Exercise input Block Start

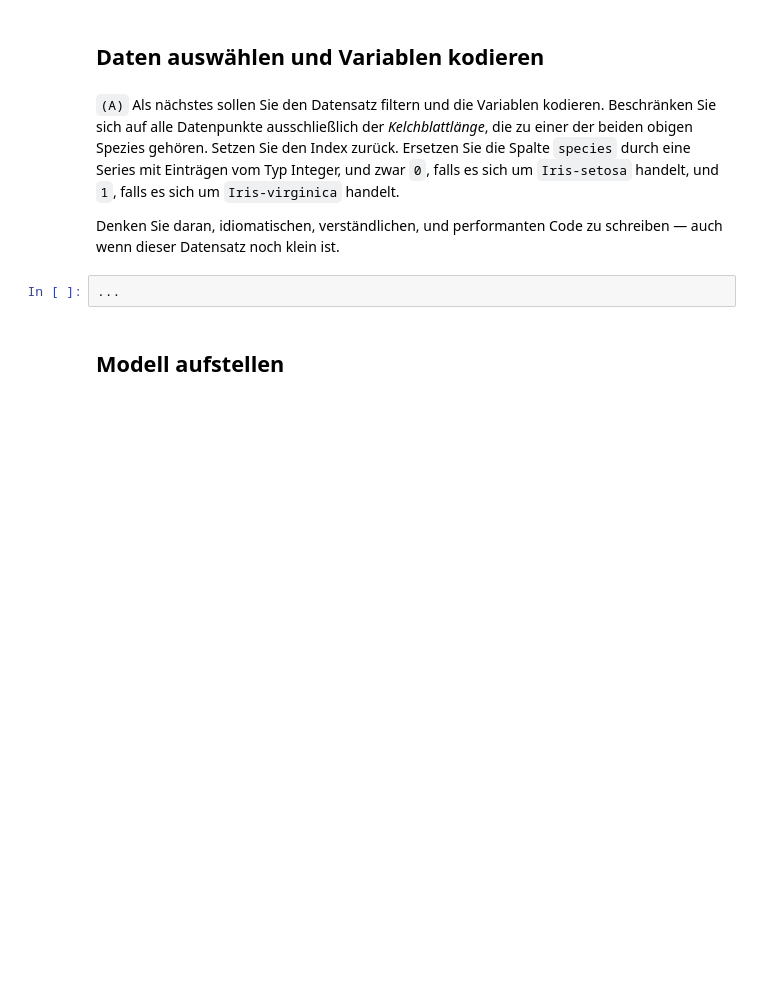
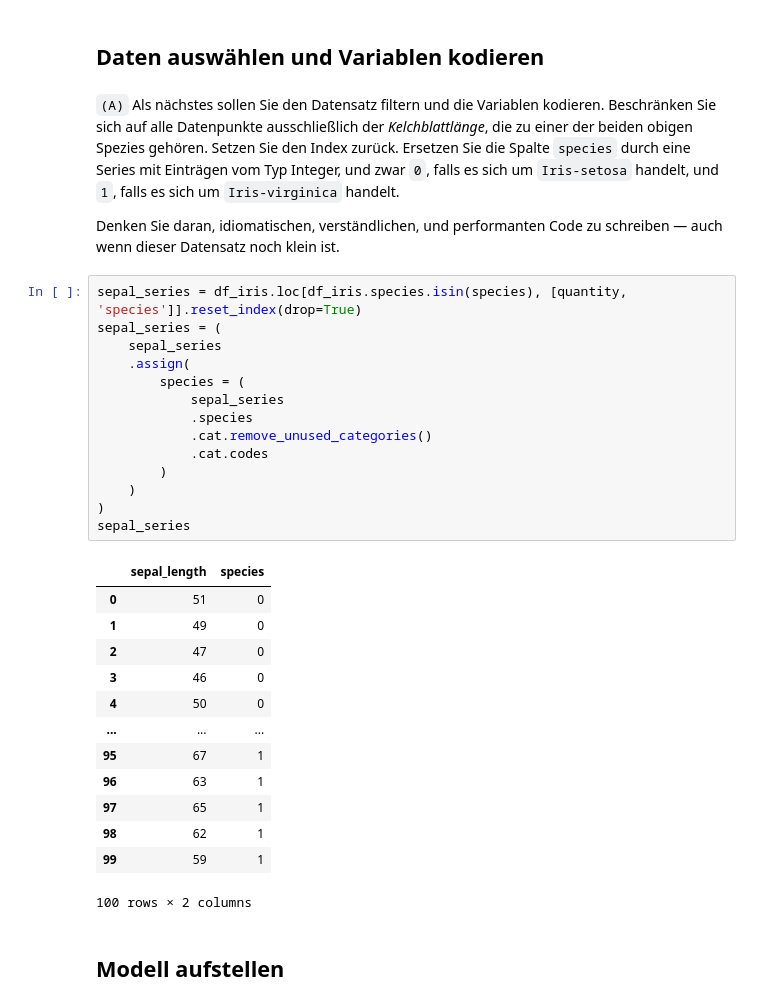
Before and after one commit to TimJoest/Datascience_2, a Jupyter notebook: MNM/Vorlesung/Pandas/7_models/Logistisches_Modell.ipynb, the cells around one changed output. Saved outputs shown, nothing was run; the diff lists cells and outputs as text; blank space fills up the shorter version.

```diff
--- a/MNM/Vorlesung/Pandas/7_models/Logistisches_Modell.ipynb
+++ b/MNM/Vorlesung/Pandas/7_models/Logistisches_Modell.ipynb
@@ -44,7 +81,33 @@ Für unser Modell beschränken wir uns auf die Kelchblattlänge (`'sepal length'
 
 Denken Sie daran, idiomatischen, verständlichen, und performanten Code zu schreiben — auch wenn dieser Datensatz noch klein ist.
 # %%
-...
+sepal_series = df_iris.loc[df_iris.species.isin(species), [quantity, 'species']].reset_index(drop=True)
+sepal_series = (
+    sepal_series
+    .assign(
+        species = (
+            sepal_series
+            .species
+            .cat.remove_unused_categories()
+            .cat.codes
+        )
+    )
+)
+sepal_series
+# %% [output]
+|  | sepal_length | species |
+| 0 | 51 | 0 |
+| 1 | 49 | 0 |
+| 2 | 47 | 0 |
+| 3 | 46 | 0 |
+| 4 | 50 | 0 |
+| ... | ... | ... |
+| 95 | 67 | 1 |
+| 96 | 63 | 1 |
+| 97 | 65 | 1 |
+| 98 | 62 | 1 |
+| 99 | 59 | 1 |
+100 rows × 2 columns
 # %% [markdown]
 ## Modell aufstellen
 # %% [markdown]
```
Also changed, not shown: parts of 9 cells of this notebook, 2 other files.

Exercise input Block End

Exercise details
Each record is to be written out exactly. No picture goes in.

Exercise response
Before and after one commit to TimJoest/Datascience_2, a Jupyter notebook: MNM/Vorlesung/Pandas/7_models/Logistisches_Modell.ipynb, the cells around one changed output. Saved outputs shown, nothing was run; the diff lists cells and outputs as text; blank space fills up the shorter version.

```diff
--- a/MNM/Vorlesung/Pandas/7_models/Logistisches_Modell.ipynb
+++ b/MNM/Vorlesung/Pandas/7_models/Logistisches_Modell.ipynb
@@ -44,7 +81,33 @@ Für unser Modell beschränken wir uns auf die Kelchblattlänge (`'sepal length'
 
 Denken Sie daran, idiomatischen, verständlichen, und performanten Code zu schreiben — auch wenn dieser Datensatz noch klein ist.
 # %%
-...
+sepal_series = df_iris.loc[df_iris.species.isin(species), [quantity, 'species']].reset_index(drop=True)
+sepal_series = (
+    sepal_series
+    .assign(
+        species = (
+            sepal_series
+            .species
+            .cat.remove_unused_categories()
+            .cat.codes
+        )
+    )
+)
+sepal_series
+# %% [output]
+|  | sepal_length | species |
+| 0 | 51 | 0 |
+| 1 | 49 | 0 |
+| 2 | 47 | 0 |
+| 3 | 46 | 0 |
+| 4 | 50 | 0 |
+| ... | ... | ... |
+| 95 | 67 | 1 |
+| 96 | 63 | 1 |
+| 97 | 65 | 1 |
+| 98 | 62 | 1 |
+| 99 | 59 | 1 |
+100 rows × 2 columns
 # %% [markdown]
 ## Modell aufstellen
 # %% [markdown]
```
Also changed, not shown: parts of 9 cells of this notebook, 2 other files.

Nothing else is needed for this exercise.